Spider mites are the vampires of the plant world. And just like these legendary bloodthirsty monsters, spider mites can’t stand garlic. How do you use this kitchen staple against the notorious pest? Just peel and crush 1 full head of garlic, place it in a container, and cover it with 1 gallon of water. Let this mixture sit for 30 minutes, then drain the garlic and spray the liquid directly onto the plant. After about 1-2 hours, we recommend rinsing the plant with plenty of lukewarm water.
A similar brew can also be made with onions. Just chop up 1/3 cup of onions, add it to a stock pot along with 1 gallon of water and simmer for 30-40 minutes. Then remove the pot from the heat and let it cool to room temperature. Use this onion water to spray the plants - no additional diluting is necessary.
Other Spider Mite Insecticides
Apart from home remedies, you can also use store-bought insecticides or even beneficial insects like ladybugs and lacewings to eliminate spider mites. For a full guide on beneficial insects, read this article - Attracting Beneficial Garden Insects.
As for chemical-based pesticides, pyrethroid pesticides, malathion, cyfluthrin, and bifenthrin are all considered effective against spider mites. However, these harsher chemicals are generally reserved for widespread infestations only after other, more natural methods have failed because they can be toxic to beneficial insects in your garden, as well as pets, or even humans. Talk to a professional at your local garden center and follow the usage instructions carefully if you’re considering one of these harsher insecticides.

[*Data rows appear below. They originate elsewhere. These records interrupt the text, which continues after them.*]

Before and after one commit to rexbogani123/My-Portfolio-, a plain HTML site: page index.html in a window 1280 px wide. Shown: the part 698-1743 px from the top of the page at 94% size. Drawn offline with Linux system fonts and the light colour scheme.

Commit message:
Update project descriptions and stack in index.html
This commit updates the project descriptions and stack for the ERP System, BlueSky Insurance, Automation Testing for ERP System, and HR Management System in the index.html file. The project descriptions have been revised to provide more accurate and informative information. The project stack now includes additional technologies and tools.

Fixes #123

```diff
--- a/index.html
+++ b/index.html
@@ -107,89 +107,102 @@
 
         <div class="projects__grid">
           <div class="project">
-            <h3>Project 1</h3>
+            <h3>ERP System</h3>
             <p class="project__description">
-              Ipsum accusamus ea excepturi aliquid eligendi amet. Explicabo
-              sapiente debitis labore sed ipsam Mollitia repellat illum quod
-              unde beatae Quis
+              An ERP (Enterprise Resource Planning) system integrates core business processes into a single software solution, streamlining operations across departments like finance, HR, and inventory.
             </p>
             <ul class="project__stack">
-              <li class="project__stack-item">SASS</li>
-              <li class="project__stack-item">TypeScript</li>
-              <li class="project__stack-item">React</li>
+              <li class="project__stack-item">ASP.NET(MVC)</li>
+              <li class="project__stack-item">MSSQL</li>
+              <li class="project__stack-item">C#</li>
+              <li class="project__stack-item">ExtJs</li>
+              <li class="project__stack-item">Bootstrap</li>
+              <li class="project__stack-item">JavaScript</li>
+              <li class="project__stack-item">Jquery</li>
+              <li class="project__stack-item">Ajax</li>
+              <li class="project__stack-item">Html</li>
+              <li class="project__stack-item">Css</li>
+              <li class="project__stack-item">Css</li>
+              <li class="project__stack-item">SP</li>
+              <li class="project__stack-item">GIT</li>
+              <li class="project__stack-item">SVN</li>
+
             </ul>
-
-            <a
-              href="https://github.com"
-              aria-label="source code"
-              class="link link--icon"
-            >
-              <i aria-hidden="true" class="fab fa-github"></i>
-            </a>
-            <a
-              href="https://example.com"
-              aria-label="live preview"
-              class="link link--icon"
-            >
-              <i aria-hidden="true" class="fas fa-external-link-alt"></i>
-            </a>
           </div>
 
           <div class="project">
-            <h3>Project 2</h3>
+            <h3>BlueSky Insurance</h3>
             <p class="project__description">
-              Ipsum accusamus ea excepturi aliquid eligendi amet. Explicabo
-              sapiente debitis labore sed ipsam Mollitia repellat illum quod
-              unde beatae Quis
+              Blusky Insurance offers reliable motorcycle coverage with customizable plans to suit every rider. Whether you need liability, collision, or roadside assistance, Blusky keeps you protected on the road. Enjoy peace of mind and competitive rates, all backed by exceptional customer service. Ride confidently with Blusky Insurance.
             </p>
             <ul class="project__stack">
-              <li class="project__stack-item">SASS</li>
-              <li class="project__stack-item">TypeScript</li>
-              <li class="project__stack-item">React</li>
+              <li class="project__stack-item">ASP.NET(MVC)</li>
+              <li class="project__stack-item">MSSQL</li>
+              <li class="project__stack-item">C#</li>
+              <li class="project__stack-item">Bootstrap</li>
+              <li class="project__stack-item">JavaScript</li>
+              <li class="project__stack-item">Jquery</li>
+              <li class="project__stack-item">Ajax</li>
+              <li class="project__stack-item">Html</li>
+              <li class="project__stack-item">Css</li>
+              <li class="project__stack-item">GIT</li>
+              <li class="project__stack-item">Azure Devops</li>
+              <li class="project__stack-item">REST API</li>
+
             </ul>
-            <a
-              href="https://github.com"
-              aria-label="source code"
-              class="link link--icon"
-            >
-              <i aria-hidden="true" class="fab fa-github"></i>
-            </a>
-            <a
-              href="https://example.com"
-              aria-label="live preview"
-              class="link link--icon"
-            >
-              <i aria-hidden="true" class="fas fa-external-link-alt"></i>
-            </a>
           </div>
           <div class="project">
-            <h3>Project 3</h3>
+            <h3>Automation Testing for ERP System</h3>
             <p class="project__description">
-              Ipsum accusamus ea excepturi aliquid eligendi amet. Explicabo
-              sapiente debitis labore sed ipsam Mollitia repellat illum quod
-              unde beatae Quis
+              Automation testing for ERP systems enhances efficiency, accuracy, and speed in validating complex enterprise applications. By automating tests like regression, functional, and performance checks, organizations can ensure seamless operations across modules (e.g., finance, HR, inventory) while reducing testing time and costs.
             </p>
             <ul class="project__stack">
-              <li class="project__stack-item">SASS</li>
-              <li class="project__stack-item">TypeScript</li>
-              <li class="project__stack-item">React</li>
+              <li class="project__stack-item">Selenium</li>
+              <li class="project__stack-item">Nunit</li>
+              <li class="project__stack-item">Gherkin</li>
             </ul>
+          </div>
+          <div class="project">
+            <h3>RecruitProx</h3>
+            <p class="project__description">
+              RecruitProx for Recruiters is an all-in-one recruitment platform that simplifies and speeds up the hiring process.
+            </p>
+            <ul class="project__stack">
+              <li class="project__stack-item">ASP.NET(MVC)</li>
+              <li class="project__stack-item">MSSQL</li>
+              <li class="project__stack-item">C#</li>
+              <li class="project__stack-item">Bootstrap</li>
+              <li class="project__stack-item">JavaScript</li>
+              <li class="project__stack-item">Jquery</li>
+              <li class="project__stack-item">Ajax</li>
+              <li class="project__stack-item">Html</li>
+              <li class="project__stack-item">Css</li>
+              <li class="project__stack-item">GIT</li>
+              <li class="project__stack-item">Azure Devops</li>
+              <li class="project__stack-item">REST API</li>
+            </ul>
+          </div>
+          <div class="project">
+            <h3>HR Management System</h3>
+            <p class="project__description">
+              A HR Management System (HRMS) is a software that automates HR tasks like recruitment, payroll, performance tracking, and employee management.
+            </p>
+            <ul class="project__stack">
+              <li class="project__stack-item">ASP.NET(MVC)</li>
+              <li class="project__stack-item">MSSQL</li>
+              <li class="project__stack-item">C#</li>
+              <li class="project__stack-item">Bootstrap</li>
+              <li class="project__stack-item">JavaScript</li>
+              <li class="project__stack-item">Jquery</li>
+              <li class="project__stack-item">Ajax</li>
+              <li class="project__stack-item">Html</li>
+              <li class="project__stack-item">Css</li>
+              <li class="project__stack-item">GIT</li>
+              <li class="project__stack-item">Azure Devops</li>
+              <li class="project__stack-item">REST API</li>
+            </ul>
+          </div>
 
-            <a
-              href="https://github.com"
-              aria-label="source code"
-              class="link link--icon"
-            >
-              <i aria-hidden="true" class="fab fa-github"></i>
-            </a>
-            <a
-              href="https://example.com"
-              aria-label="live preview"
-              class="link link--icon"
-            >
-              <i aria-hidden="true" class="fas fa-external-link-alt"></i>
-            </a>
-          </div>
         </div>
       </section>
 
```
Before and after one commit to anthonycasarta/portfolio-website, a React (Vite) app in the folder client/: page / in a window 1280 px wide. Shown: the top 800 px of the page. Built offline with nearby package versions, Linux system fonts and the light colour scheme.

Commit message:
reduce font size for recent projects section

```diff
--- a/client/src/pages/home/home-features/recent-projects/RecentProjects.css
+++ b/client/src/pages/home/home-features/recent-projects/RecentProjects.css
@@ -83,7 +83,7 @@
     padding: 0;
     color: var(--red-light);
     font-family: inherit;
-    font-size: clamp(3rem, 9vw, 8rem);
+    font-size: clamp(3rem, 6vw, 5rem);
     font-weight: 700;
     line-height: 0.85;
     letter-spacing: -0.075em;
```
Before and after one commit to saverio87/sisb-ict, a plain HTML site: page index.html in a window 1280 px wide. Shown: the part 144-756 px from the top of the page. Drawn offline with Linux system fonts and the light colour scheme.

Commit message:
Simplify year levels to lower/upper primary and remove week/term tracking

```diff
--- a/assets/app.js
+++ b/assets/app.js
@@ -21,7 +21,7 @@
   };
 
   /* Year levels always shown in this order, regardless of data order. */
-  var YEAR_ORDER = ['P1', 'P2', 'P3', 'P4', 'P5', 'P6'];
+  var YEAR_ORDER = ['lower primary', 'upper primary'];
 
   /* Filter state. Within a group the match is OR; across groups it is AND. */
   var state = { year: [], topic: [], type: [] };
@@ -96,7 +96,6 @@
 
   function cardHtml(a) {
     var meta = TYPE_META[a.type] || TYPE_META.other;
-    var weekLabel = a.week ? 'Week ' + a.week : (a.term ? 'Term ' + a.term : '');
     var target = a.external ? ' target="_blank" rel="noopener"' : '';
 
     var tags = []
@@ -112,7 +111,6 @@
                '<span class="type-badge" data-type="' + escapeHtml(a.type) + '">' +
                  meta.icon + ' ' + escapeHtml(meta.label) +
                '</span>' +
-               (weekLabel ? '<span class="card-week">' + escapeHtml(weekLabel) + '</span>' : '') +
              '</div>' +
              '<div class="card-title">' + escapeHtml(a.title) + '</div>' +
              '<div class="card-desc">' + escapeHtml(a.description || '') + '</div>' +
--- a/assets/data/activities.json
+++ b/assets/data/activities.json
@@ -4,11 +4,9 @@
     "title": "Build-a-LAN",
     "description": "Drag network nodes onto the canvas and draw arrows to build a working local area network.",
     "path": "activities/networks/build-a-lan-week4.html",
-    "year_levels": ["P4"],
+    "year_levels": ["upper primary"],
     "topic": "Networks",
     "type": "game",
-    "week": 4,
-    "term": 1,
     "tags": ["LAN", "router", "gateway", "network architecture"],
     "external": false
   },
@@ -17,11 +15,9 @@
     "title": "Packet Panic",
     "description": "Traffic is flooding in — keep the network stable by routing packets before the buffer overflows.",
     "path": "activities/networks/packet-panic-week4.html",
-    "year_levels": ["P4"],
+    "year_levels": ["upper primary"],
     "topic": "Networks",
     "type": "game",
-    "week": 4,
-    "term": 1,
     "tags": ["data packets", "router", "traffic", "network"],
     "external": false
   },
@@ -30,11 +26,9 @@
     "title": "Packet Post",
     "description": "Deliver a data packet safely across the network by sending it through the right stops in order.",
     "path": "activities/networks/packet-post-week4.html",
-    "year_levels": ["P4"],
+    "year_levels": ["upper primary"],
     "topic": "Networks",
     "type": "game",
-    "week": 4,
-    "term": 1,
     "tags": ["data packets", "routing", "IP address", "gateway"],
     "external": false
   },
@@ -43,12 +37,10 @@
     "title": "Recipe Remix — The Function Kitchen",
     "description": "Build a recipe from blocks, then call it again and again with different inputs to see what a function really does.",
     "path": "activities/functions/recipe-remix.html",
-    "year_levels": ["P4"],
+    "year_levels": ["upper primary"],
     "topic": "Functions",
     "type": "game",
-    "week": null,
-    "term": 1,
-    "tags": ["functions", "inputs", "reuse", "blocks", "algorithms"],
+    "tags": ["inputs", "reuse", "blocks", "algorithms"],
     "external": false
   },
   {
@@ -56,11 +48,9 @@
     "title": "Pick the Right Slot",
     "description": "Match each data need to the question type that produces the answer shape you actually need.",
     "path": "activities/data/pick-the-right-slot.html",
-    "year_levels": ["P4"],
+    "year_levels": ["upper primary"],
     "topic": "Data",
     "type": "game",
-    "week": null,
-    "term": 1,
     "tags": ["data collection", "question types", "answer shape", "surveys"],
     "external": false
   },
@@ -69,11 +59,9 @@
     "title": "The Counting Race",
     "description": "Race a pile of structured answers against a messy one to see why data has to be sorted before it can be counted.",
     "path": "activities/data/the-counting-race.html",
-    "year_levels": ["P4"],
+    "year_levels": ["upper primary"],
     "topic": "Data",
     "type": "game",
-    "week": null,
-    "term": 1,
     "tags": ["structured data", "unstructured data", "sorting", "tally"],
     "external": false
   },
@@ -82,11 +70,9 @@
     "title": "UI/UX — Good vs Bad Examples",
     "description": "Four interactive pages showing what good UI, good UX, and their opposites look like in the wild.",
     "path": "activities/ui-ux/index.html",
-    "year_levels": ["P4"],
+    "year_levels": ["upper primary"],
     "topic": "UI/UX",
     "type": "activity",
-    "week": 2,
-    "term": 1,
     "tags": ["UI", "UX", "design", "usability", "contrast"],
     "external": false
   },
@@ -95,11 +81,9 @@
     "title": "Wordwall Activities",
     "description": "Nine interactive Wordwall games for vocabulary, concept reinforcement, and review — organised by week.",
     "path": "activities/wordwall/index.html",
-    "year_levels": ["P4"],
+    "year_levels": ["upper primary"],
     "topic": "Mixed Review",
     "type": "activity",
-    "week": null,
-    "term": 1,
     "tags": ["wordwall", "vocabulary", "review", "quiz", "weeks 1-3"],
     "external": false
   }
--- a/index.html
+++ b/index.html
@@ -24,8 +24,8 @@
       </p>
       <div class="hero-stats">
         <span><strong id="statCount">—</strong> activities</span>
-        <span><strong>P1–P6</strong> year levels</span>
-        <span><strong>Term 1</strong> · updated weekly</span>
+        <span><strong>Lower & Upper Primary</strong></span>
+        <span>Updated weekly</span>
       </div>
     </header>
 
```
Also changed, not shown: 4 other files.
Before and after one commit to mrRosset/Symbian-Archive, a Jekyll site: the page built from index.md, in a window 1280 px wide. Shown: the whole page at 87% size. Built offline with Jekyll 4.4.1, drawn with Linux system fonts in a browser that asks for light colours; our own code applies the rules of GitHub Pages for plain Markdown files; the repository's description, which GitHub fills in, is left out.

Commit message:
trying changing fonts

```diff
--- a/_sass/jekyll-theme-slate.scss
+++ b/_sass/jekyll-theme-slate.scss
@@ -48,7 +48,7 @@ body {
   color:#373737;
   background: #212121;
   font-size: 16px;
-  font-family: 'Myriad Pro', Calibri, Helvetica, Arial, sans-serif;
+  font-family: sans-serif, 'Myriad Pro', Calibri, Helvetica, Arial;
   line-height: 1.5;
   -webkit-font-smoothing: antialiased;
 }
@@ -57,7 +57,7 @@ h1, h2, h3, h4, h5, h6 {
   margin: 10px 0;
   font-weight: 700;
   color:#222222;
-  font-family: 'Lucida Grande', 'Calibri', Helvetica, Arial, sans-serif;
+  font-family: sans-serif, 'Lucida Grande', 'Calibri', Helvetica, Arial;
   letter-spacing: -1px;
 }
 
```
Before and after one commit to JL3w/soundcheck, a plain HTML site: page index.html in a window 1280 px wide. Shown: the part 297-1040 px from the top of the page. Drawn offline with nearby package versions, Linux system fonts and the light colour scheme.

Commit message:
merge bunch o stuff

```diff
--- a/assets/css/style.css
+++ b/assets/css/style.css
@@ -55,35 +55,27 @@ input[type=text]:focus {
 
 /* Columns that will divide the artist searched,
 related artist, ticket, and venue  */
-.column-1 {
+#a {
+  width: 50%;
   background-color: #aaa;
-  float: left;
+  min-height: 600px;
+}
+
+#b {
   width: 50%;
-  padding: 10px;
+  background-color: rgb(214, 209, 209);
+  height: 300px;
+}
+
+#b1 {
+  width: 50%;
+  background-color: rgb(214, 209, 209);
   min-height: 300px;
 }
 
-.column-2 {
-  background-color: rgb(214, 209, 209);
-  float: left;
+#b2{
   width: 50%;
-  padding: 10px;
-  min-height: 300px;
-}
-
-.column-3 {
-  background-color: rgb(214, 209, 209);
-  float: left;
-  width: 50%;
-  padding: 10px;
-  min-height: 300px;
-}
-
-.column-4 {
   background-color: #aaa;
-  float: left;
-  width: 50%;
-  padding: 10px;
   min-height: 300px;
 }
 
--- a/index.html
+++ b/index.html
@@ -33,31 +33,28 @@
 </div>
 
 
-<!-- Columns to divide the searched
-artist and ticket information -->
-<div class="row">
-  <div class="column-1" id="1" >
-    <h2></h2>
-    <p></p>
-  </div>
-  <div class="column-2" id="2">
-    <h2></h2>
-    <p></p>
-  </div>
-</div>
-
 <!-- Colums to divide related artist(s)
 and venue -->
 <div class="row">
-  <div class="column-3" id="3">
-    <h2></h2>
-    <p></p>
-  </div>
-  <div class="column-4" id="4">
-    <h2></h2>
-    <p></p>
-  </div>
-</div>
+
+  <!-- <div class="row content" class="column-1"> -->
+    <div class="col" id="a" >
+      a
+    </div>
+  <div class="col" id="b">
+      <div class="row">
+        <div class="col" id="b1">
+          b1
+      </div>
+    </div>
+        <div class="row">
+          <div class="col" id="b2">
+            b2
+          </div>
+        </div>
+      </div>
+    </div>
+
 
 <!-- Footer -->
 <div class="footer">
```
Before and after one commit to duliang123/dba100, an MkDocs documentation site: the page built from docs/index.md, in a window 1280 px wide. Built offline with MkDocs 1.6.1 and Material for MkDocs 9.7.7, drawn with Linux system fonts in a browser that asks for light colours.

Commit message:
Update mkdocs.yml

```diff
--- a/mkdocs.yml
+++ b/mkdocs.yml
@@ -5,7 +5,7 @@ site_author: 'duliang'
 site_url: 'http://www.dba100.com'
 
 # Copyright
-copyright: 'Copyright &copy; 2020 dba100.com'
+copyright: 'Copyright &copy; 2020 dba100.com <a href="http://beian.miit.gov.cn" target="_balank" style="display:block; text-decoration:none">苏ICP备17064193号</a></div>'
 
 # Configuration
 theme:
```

Happy gardening! Please share this article with fellow gardeners